Drapes graduated from Great Falls High School in 1942 and attended Montana State College before joining the United States Army.
Drapes was in the Battle of the Bulge, one of the bloodiest fought by Americans in Europe. During fighting in the Ardennes region, Drapes was captured by the Germans and sent to three different Nazi concentration camps.
After the war, Drapes went to the California Institute of Technology, where he finished out his bachelor's degree in engineering in 1949.
Drapes then returned to Montana where he worked as a staff engineer for VanTylingen, Knight & VanTylingen, an architectural firm based in Great Falls.
In 1954, he founded Drapes Engineering in Great Falls. William "Bill" Kilby was a partner in the firm, which provided mechanical and electrical design services for numerous projects across Montana. In 1992, Drapes sold the firm to the group of engineers that formed Gordon Prill Drapes or GPD.
His engineering portfolio includes public schools in Great Falls, Harlem, Brockton, Lame Deer, Lodge Grass, Big Sandy, Choteau, Cascade, Miles City, Bozeman, Babb, White Sulphur Springs, Centerville, Glendive, Glasgow, Browning, Terry, Missoula, Highwood, Plains, Helena, Malta, Geraldine, Box Elder, Lakeside and Kalispell.
He was also engineer for numerous telephone switching facilities owned by Mountain States Telephone, numerous additions to Malmstrom Air Force Base and Glasgow Air Force Base, Montana State Prison, as well as numerous health care facilities, banks, airports, motels, churches, television studios, libraries, swimming pools and private residences.
At MSU, Drapes was engineer on numerous ground-up and remodel projects, including Brick Breeden Fieldhouse, which received a national award for its lighting system. He also worked on the Creative Arts Complex, Sherrick Hall, Ryon Labs, planning for the Animal Biosciences Complex, heating plant upgrades, and the Kappa Sigma Fraternity.
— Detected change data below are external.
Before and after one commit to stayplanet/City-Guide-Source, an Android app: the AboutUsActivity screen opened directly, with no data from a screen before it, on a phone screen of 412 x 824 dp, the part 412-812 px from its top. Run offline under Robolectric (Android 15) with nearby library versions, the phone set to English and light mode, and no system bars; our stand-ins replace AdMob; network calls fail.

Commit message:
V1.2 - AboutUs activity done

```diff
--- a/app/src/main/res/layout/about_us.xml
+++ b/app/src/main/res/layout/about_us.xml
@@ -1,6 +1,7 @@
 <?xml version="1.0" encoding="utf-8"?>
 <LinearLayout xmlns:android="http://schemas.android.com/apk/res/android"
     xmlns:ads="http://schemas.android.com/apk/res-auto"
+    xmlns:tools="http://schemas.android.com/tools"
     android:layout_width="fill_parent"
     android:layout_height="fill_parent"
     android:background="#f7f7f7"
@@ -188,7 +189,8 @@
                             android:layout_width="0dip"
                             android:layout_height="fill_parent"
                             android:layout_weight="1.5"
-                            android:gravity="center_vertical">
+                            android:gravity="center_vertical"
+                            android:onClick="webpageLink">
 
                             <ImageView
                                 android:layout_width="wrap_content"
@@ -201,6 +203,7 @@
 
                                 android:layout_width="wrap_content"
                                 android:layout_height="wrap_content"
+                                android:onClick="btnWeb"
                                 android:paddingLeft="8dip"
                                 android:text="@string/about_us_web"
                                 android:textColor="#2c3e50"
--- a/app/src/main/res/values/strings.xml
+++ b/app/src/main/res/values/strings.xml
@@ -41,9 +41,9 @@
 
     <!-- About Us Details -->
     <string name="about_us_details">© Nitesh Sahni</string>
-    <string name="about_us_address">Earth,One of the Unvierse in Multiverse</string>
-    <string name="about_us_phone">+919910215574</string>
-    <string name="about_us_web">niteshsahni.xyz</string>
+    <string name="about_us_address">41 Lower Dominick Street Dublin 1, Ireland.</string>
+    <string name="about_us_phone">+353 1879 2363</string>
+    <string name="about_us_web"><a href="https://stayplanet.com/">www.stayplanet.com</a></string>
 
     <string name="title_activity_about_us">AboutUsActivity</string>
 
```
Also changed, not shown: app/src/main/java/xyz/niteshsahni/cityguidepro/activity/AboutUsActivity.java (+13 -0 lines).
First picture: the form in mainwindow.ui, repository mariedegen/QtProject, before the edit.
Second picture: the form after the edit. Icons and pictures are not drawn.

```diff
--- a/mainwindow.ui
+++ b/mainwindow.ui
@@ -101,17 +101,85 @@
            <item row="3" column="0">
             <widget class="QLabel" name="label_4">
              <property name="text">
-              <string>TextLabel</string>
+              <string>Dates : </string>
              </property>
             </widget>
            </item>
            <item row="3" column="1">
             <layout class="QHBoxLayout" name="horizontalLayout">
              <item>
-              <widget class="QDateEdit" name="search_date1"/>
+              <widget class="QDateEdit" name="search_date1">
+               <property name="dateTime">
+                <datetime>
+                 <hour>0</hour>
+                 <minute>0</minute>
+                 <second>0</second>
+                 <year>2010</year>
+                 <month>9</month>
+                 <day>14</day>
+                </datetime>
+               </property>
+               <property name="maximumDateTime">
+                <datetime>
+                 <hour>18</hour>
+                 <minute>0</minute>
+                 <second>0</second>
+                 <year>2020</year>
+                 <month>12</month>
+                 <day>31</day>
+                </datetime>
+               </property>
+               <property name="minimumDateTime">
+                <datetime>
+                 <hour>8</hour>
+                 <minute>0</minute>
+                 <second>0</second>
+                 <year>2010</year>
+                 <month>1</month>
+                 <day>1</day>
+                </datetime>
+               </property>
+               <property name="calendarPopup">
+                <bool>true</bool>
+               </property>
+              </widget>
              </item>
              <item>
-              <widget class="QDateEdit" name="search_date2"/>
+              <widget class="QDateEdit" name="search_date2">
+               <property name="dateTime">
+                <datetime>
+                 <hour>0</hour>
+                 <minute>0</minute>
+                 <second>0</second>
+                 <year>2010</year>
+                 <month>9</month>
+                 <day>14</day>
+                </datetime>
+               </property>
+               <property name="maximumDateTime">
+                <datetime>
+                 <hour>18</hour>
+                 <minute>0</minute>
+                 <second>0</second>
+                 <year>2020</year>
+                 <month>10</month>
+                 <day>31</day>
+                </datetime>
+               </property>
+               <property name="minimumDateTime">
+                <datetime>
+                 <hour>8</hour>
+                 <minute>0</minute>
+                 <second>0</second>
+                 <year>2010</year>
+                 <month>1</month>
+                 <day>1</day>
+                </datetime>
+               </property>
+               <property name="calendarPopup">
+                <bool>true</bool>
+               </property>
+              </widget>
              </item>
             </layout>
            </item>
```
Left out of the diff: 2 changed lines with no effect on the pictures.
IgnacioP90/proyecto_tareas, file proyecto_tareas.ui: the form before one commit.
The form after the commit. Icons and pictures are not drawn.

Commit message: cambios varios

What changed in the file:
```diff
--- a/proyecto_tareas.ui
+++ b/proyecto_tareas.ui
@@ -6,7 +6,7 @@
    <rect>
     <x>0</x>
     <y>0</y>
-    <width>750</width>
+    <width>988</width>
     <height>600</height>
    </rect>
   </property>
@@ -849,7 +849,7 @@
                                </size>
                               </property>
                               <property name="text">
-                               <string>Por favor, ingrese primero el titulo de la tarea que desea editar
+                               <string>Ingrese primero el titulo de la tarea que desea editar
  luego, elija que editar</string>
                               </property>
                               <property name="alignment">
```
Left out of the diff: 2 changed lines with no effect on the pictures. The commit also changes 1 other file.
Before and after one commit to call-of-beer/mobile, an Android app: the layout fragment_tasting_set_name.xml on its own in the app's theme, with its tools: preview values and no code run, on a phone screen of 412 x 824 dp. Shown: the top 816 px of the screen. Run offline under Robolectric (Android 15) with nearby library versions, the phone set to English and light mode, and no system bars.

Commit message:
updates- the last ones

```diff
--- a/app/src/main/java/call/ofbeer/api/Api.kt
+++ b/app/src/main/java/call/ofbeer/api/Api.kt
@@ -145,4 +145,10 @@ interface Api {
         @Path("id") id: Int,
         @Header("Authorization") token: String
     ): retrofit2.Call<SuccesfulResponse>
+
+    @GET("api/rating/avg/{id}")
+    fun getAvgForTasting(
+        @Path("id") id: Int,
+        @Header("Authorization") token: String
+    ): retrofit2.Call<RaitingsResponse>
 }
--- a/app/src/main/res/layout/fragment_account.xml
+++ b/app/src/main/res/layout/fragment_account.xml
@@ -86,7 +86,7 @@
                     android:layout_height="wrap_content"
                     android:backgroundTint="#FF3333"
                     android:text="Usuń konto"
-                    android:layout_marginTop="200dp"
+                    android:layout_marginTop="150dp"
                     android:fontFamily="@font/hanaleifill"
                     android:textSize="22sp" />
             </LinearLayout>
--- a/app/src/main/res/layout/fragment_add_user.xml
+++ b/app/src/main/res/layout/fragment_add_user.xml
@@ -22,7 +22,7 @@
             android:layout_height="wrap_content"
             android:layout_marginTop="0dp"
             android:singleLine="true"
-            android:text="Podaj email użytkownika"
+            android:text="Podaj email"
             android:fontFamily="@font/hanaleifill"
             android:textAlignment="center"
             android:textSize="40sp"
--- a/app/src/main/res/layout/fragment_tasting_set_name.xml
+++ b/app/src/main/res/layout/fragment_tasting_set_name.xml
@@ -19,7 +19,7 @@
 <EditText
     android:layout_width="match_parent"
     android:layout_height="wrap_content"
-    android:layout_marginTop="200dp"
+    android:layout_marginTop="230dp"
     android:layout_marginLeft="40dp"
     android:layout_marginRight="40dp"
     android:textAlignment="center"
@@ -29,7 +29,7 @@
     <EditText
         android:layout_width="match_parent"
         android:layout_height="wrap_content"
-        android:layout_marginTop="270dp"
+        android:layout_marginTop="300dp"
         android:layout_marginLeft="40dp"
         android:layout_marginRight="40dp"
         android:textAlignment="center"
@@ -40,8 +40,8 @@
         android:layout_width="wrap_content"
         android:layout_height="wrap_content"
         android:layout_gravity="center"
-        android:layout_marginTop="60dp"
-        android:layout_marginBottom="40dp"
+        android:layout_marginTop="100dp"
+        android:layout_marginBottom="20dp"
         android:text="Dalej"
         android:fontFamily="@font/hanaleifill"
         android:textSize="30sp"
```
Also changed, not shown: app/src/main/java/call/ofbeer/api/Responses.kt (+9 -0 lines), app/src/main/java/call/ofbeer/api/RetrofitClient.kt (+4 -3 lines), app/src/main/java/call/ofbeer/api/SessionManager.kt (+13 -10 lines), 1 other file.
Also part of Drapes' portfolio are the Life of Montana building in Bozeman, the Lee Metcalf Building in Helena, a remodel for the Montana House of Representatives chambers in Helena, primary electrical and heating systems for the University of Montana in Missoula, MSU Northern heating plant and Cowan Hall renovations in Havre, as well as Eddie's Supper Club in Great Falls.
Drapes also worked on projects outside Montana, from the Agriculture Ministry building in Saudi Arabia to fish hatcheries in Alaska.
The Montana Professional Engineers Hall of Fame, which is housed at MSU's College of Engineering, is sponsored by the Montana Society of Engineers to honor those who have made significant contributions to the development of Montana and the engineering profession.
Previous inductees into the Montana Professional Engineers Hall of Fame include Ralph Prussing, John H. Morrison, Ben F. Hurlbut, W. Paul Schmechel, Leland J. Walker, Harold S. "Sonny" Hanson, Robert L. Sanks, Eldon R. Dodge, Joseph A. Maierle, Willis J. Wetstein, Daniel T. Berube, W. J. Bennington, and Fred F. Videon.
More information on the Montana Society of Engineers is available at www.mtengineers.org.
Contact: Doug Brekke, (406) 932-5400 or email@example.com.